Opinion

Fossil Fuel Divestment Is Bad Business And Ineffective Policy For Universities

This article co-written with Julia Morriss and Claire Zeng, students at American University and Georgetown respectively.

The Fossil Free campaign has propagated the idea that our schools should divest from fossil fuels. Ridding college and university endowments of these investments, the activists argue, will ensure that schools of higher learning will lead the way in addressing one of the most challenging issues we face today: climate change.

Some of our fellow students have taken up the mantle for this cause. They have staged sit-ins and walkouts, written letters to trustees, protested on numerous quads and caught their share of headlines along the way. But what does divestment actually accomplish? Despite the good intentions of our fellow students, these efforts could actually limit access to educational resources by increasing student costs and undermining the primary mission of our schools – to educate.

Endowments are critical sources of funds. The proper management of these funds directly affects every student and the quality of education for which their tuition dollars are meant to pay: Financial aid, scholarships, faculty retention efforts and research are just some of the areas that endowments support.

According to George Washington University’s 2013 annual report, 11.48 percent of the school’s endowment was allocated for student aid. The 2012-2013 990 forms for American University and Georgetown indicate that approximately 22 and 47 percent, or $5.8 million and $15.4 million respectively, of annual endowment expenses were allocated towards grants and scholarships. The need for these funding streams to continue to grow cannot be overstated.

Swarthmore College and Wellesley College conducted internal audits to better understand the actual cost of divesting from fossil fuels. Each institution projects its endowment could lose roughly $20 million per year over the next 10 years if divestment policies are adopted. These are lost funds that otherwise could have been used to bring talented low-income students to campus or retain a valued professor.

But even if the financial detriment to students was negligible, divestment from fossil fuels wouldn’t address the root contributors to climate change. The fallacy in the symbolism of divestment is that fossil fuel companies don’t burn fossil fuels. Consumers do. The U.S. Energy Information Administration reports that in 2012, the fossil fuel share of our energy consumption stood at 82 percent.

Fossil fuels are vital to everything we use, from our food, to our clothes, to the medicines we depend upon. They allow us to have fresh produce year round and enable us to heat our homes in the winter. It’s impossible to switch entirely to other sources of energy at present without harming those we most wish to help.

In the developing world, the biggest air pollution problem comes from burning dung and other biomass in homes for heat, a problem that primarily affects women and children. Expanding access to electricity from all sources could dramatically improve the lives of the impoverished.

Furthermore, the argument that energy companies created this system of fossil fuel dependence through campaign contributions is not as categorical as some students proclaim. Fossil Free activists cry foul that taxpayers pay billions in subsidies. What they don’t realize is that some of the largest expenditures for fossil fuel subsidies are for tax exemptions for farm fuel and the Low-Income Home Energy Assistance program, which eases costs for families who already spend a quarter of their income on energy.

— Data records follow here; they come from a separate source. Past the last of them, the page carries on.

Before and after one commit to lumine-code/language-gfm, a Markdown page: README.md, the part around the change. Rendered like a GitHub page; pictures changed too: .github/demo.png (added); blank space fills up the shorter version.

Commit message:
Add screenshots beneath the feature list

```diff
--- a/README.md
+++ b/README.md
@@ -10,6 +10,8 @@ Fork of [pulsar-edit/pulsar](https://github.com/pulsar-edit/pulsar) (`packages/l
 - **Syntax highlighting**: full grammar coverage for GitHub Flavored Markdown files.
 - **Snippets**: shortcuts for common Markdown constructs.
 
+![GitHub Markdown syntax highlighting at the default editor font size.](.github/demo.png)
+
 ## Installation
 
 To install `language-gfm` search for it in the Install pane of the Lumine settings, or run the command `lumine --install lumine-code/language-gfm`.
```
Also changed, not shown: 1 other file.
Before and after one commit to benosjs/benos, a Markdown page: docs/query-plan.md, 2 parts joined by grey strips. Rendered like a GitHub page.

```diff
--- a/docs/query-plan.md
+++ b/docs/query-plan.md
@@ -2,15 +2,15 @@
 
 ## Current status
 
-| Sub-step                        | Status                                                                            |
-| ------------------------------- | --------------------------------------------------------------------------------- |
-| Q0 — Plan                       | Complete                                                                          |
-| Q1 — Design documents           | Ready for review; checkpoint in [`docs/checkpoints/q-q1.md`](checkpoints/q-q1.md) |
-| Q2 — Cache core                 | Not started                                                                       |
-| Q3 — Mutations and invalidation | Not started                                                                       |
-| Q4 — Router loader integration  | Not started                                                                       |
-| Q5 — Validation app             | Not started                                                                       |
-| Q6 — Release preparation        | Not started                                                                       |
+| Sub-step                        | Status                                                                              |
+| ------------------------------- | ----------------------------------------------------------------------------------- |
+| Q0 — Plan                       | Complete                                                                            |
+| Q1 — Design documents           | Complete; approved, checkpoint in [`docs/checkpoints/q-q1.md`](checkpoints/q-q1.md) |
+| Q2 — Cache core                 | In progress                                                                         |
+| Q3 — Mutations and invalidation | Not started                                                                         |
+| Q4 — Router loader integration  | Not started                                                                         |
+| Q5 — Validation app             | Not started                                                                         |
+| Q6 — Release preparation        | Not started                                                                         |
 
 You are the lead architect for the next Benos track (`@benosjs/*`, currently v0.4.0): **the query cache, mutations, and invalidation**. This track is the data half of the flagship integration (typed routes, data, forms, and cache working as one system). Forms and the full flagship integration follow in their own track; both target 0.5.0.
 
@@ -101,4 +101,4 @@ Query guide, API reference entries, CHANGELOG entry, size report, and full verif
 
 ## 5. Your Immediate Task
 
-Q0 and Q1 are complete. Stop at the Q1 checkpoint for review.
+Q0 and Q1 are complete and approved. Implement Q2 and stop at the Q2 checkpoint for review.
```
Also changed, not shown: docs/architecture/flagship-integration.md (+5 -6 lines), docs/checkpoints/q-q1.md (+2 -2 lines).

This is not to say we can’t cut greenhouse gases. But there are more nuanced ways of doing that which would be far more effective than blanket vitriol directed at fossil fuels. The dialogue we see on our campuses rarely considers the costs to people’s lives, which, as socially conscious students, we must take into account.

It’s no surprise that many schools across the country have rejected divestment. This past January, Georgetown’s Committee on Investments and Social Responsibility voted against GU Fossil Free’s divestment proposal. When posed with the same decision late last year, American University’s board of trustees concluded that: “Since the conditions for board’s primary fiduciary responsibilities cannot be satisfied, the finance and investment committee concluded that divestment is not an option the board can take to express a position on climate change.”

American University’s decision was made based on the mission of the endowment, but numerous institutions have arrived at the same decision for a range of reasons. In 2013, Harvard President Drew Faust wrote that there was a “troubling inconsistency” in considering that “we should boycott a whole class of companies at the same time that, as individuals and as a community, we are extensively relying on those companies’ products and services for so much of what we do every day.”

We respect and appreciate the commitment and passion of our fellow students in trying to address the challenge our generation faces. But let’s find more productive, meaningful ways to concentrate our efforts that won’t financially undermine access to education for our fellow students.